Kudo’s: I’ve been using Bloglines lately as my news aggregator. It’s not perfect but it’s the best solution I’ve tried so far.
Work in the enterprise market can be a bit of a shocker.
I learnt most of what I know from communities of programmers and IA’s on the web. A lot of information is being shared. So when I started working in the enterprise application market a year ago, I hoped for something similar.
Nope. It is extremely hard to find the kind of down-to-earth information that is available in the open source world for enterprise applications like, say, SAP. Nobody’s sharing.
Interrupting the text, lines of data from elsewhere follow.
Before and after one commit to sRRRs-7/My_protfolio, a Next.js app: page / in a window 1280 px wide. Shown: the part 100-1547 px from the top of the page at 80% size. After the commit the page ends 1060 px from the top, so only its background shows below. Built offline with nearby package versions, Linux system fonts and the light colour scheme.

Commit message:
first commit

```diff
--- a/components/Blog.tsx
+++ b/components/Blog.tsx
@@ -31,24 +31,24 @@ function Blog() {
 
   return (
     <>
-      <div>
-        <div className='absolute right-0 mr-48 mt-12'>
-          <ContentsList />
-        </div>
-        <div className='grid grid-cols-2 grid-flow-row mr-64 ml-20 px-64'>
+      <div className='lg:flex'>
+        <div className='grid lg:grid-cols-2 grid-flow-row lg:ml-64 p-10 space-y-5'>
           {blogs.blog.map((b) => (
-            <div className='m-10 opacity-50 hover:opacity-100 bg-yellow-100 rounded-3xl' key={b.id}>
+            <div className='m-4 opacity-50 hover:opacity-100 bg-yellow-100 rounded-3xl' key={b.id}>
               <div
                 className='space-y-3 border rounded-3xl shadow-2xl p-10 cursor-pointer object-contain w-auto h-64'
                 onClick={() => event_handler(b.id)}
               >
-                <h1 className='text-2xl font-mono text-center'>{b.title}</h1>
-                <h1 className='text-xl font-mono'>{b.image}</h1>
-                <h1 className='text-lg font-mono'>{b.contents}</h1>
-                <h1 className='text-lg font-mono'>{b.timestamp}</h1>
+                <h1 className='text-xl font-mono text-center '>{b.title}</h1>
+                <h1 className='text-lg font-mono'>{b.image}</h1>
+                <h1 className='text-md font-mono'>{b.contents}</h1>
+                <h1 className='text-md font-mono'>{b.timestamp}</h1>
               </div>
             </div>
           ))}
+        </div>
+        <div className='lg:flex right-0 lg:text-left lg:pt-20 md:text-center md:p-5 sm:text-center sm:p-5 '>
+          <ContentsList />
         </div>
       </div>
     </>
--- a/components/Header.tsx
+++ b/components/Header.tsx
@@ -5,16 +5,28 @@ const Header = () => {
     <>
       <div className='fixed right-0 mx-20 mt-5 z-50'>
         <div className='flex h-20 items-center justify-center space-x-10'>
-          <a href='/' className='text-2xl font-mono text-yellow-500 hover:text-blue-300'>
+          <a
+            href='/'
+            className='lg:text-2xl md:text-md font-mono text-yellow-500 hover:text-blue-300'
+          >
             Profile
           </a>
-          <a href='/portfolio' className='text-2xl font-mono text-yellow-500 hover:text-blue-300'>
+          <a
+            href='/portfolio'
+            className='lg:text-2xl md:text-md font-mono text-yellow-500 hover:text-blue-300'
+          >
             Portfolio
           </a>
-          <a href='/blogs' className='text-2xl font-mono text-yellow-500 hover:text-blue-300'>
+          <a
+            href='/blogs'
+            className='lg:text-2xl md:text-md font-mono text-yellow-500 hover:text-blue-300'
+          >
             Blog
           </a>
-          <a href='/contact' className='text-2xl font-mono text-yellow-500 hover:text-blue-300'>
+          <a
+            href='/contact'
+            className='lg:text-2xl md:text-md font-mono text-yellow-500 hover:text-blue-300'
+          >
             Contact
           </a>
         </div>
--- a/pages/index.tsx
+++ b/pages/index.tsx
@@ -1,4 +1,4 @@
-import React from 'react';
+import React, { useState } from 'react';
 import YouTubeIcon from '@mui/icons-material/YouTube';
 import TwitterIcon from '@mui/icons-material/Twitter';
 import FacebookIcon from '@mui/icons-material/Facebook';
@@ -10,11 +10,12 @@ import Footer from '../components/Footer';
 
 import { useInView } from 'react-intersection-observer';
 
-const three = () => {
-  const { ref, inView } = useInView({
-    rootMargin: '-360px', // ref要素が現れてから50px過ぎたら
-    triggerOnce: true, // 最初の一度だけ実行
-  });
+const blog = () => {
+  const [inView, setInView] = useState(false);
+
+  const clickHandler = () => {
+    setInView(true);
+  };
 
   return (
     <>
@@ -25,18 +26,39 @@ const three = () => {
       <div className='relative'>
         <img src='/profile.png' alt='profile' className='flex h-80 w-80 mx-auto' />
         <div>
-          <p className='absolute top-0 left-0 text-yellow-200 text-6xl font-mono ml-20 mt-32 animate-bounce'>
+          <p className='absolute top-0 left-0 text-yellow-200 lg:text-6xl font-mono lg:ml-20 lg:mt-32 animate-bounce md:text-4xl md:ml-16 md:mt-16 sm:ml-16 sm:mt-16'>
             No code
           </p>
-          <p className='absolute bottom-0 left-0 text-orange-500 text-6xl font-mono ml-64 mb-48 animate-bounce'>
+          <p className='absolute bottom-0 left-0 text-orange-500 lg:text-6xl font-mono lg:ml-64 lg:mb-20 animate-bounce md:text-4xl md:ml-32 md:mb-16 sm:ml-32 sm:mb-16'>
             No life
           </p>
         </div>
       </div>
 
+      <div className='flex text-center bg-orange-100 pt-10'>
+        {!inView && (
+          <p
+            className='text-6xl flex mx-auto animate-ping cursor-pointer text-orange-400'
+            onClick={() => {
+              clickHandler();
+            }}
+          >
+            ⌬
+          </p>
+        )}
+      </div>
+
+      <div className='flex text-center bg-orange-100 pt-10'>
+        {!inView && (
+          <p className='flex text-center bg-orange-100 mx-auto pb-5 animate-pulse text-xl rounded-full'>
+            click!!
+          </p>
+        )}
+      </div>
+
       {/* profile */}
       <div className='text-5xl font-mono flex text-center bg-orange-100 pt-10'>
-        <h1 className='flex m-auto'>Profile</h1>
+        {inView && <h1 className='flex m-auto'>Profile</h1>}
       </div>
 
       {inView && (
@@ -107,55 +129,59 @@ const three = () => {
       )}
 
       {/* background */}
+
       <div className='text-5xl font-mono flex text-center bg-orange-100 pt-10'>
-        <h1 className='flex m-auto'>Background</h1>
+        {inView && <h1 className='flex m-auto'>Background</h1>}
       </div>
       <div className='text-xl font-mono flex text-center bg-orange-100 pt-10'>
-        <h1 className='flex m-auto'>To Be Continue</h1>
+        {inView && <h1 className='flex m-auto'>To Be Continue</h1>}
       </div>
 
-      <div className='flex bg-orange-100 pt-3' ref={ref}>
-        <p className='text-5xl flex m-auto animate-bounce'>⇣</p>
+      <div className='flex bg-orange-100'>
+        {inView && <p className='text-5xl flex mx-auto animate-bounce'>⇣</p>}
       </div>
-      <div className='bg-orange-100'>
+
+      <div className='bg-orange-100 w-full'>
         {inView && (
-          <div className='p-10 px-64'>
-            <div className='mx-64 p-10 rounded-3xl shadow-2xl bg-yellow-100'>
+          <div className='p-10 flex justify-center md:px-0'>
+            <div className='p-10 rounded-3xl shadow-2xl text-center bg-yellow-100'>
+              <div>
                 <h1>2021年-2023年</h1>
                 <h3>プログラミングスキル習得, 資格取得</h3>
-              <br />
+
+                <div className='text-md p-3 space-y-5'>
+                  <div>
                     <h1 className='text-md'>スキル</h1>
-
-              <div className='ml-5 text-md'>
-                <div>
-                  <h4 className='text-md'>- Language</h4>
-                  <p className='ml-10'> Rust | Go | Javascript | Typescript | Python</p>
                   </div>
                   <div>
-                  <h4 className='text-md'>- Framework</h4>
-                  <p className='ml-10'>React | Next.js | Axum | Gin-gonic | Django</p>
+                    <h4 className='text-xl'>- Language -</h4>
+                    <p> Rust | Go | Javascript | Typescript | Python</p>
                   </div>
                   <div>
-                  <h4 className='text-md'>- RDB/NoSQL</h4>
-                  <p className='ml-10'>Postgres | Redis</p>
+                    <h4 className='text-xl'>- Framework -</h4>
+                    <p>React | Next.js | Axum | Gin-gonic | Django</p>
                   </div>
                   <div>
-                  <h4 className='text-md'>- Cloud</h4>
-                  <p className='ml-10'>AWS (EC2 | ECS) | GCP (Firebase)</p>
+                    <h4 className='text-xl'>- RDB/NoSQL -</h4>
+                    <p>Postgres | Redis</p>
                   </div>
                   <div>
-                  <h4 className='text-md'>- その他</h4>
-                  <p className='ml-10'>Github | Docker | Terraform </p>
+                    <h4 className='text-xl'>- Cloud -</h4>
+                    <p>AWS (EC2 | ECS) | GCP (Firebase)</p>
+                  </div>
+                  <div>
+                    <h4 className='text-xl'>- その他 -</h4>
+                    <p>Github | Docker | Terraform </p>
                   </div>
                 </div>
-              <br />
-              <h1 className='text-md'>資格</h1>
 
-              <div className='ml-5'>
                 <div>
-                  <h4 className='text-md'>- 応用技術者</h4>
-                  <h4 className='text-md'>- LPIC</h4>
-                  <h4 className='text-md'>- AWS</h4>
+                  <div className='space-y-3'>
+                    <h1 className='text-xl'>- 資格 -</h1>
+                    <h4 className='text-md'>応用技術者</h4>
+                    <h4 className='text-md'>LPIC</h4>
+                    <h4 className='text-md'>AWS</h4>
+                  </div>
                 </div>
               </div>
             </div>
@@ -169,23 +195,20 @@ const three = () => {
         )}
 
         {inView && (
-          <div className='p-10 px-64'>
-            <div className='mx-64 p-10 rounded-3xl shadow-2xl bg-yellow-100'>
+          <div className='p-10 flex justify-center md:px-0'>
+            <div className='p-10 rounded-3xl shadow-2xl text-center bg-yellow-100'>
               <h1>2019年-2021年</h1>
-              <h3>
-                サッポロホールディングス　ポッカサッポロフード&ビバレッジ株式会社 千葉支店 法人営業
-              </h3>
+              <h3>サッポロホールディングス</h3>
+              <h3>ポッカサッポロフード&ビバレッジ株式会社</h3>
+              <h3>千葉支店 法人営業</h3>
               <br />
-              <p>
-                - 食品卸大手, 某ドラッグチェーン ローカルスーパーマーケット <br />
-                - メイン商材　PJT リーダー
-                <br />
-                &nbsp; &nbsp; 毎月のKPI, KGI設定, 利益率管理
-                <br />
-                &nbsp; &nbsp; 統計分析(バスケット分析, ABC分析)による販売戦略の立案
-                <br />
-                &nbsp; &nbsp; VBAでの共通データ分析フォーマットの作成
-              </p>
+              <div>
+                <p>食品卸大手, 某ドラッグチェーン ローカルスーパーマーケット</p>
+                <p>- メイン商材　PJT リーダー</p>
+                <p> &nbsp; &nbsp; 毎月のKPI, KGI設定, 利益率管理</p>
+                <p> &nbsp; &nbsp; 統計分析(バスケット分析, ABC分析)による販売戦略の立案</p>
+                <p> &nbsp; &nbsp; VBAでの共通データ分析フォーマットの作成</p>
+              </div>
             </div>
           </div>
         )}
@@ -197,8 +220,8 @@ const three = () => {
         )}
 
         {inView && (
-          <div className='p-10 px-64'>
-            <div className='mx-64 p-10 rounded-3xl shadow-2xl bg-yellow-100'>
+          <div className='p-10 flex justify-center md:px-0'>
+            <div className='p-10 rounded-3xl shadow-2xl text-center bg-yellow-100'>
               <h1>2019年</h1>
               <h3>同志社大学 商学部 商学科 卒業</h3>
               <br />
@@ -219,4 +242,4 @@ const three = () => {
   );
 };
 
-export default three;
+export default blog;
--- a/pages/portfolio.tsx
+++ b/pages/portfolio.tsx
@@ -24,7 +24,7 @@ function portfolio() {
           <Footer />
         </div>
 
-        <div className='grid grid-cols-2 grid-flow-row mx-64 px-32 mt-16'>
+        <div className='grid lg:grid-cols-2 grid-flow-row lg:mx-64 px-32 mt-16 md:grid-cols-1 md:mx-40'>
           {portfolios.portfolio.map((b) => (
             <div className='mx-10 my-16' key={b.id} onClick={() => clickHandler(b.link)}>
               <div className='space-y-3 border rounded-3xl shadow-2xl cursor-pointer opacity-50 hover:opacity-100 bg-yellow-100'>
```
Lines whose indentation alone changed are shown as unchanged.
No mailing lists on SAP, and I have yet to see a blog that discusses SAP. A search for blog+SAP yields almost nothing of relevance, except for SAP’s own blogs (not very good).
SAP itself does make an effort to make information available, but obviously, there’s always an angle there.
My SAP link of the day: iViewstudio.com. In the SAP Portals world, a portal consists of little iViews (like iframes) that contain functionality (things like change your address, search a database, view reports, …) iViewstudio lists the various iviews available from SAP and from other vendors. Look at the screenshots to get an idea – below is a small example of an iView.
Open Source Business Conference 2004: how to make dough with open source. Nice.
kuro5hin.org || Notes Toward a Moderation Economy: “Whether you call it Mojo, Karma, “Standing,” or something else, all content rating feedback systems have some sort of currency. While there are many different ways of acquiring and spending such capital, nobody seems to have implemented an economy varied enough to be robust. And this is the key to building a system which can be stable in the long term.” (via EiM)